A 62-year-old Man with Chondroblastic Osteosarcoma of Maxilla: A Rare Case

Document Type: Case Report/Series


1 Associate professor of oral medicine , Department of Oral Medicine, Dental school, Shahid Beheshti University of Medical Sciences, Tehran, Iran

2 Assistant professor,oral medicine Department, Dental school, Zanjan University of Medical Sciences, Zanjan, Iran

3 Associate professor of oral pathology, Department of Oral pathology, Dental school,Shahid Beheshti University of Medical Sciences, Tehran, Iran

4 Post graduate student of oral medicine, Department of Oral Medicine, Dental school, Shahid Beheshti University of Medical Sciences, Tehran, Iran

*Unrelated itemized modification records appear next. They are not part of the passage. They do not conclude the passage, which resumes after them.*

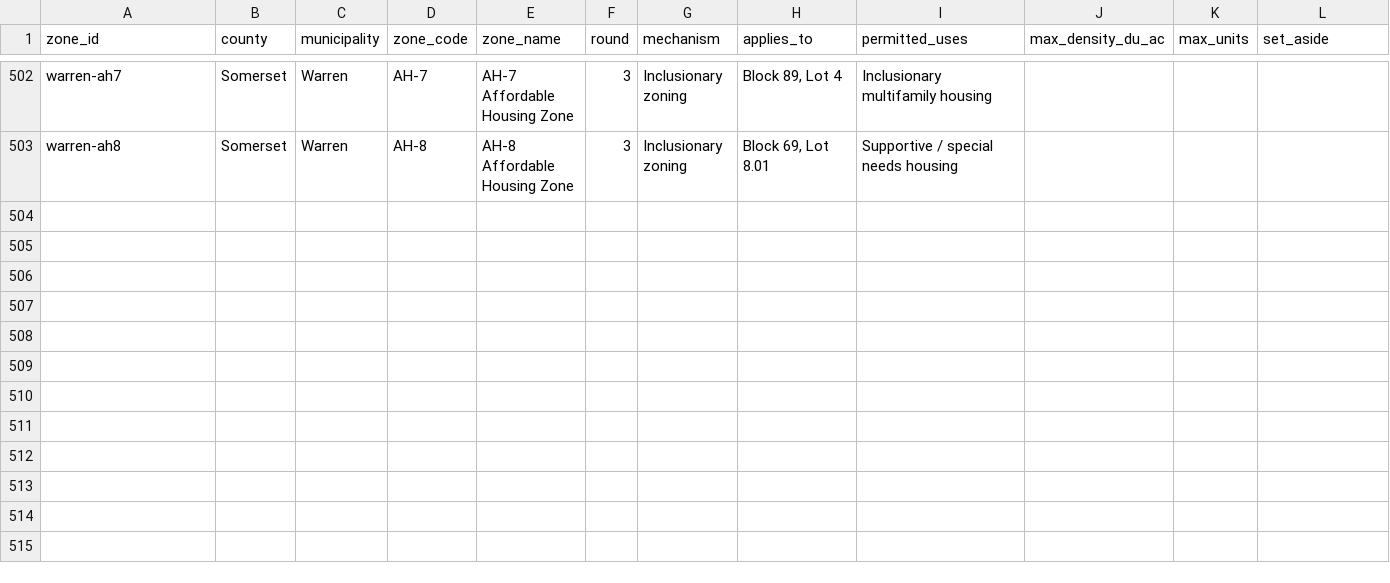
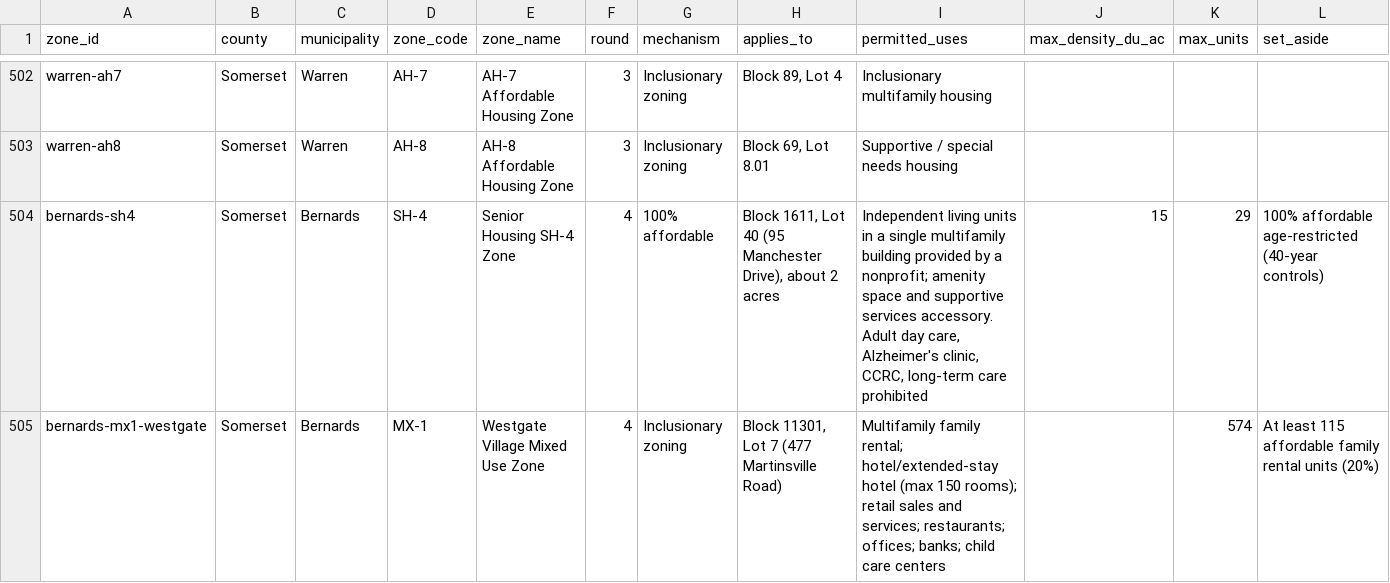
Before and after one commit to nickrogers280-coder/nj-round4-map, a CSV file: data/zones.csv, drawn as a sheet; only a part is shown, gaps mark what is left out; rows hold the shown columns only; the diff names each change by its address in the sheet, - before the commit and + after, or states it on an @@ line.

```diff
--- a/data/zones.csv
+++ b/data/zones.csv
+row 504: bernards-sh4 | Somerset | Bernards | SH-4 | Senior Housing SH-4 Zone | 4 | 100% affordable | Block 1611, Lot 40 (95 Manchester Drive), about 2 acres | Independent living units in a single multifamily building provided by a nonprofit; amenity space and supportive services accessory. Adult day care, Alzheimer's clinic, CCRC, long-term care prohibited | 15 | 29 | 100% affordable age-restricted (40-year controls)
+row 505: bernards-mx1-westgate | Somerset | Bernards | MX-1 | Westgate Village Mixed Use Zone | 4 | Inclusionary zoning | Block 11301, Lot 7 (477 Martinsville Road) | Multifamily family rental; hotel/extended-stay hotel (max 150 rooms); retail sales and services; restaurants; offices; banks; child care centers |  | 574 | At least 115 affordable family rental units (20%)
```
Also changed, not shown: data/extraction_log.csv, data/sites.csv.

     Osteosarcoma (OS) is a malignant tumor that induces formation of osteoid or immature bone and rarely occurs in maxilla. Maxillofacial OSs are reported to occur in the third to fifth decades that is 1-2 decades later than the mean age for OS of long bones. The present case is a 62-year-old man with facial asymmetry and pain in his left upper jaw. Intraoral examination showed a bony hard, tender swelling about 50 x 60 mm in diameter in the maxillary alveolar ridge extending unilaterally from the maxillary incisor to the molar region which had expanded the buccal and palatal aspects of alveolar ridge. Computed tomography showed a hyper dense mass in the left maxilla extending to maxillary sinus. The diagnosis of OS was confirmed by histopathologic evaluation. Following the initial surgery, a local recurrence developed in the facial region of the patient within 18 months. Radiographic evaluation of OS of maxilla is important for diagnosis. Early diagnosis and radical surgery are the keys to increasing survival rate.


Main Subjects


Osteosarcoma (OS) is a primary malignant tumor of bone which is characterized by formation of osteoid tissue. Although it is the most common malignancy of long bones after multiple myeloma (1, 2), it is a relatively rarer entity in the craniofacial region. About 6% of OSs arise in the jaws (3). The etiology of OS is unknown, but some risk factors such as a previous history of ionizing radiation, alkylating agent, retinoblastoma and benign bone lesions such as Paget disease and fibro osseous dysplasia have been associated with development of head and neck OS (2-4). Jaw Osteosarcoma (JOS) occurs with a peak in the third through fifth decades of life. The mean age is approximately 33 -39 years that are one to two decades later than the mean age for OS of long bones (3). Mandible is the most common site of involvement followed by maxilla and skull (4). Mandibular tumors arise more frequently in the posterior body and horizontal ramus whereas maxillary tumors occur in alveolar ridge, the sinus floor and palate (2, 5-7). Symptoms usually include painful swelling in the area and loosening of teeth, although paresthesia, nasal obstruction and ophthalmic complications such as proptosis may be noted. Radiographic findings vary from radiolucent, mixed radiopaque - radiolucent or entirely radiopaque lesion with irregular border. Widening of periodontal ligament space and enlargement of the mandibular canal are also widely described as important radiographic features. The radiographic feature of OS is not pathognomic. (2-4, 6, 8, 9). Thus, incisional biopsy and histopathologic analysis are essential for final diagnosis and treatment planning. Depending on the relative amounts of osteoid, cartilage or collagen fibers produced by the tumor, pathologists subclassify OSs into three types: osteoblastic, chondroblastic and fibroblastic (3, 4, 6, 7, 9). This article reports a case of chondroblastic OS of maxilla. The aim of this case was to draw attention to the possibility of diagnosing this tumor based on its clinical and radiographic characteristics before its confirmation by histology.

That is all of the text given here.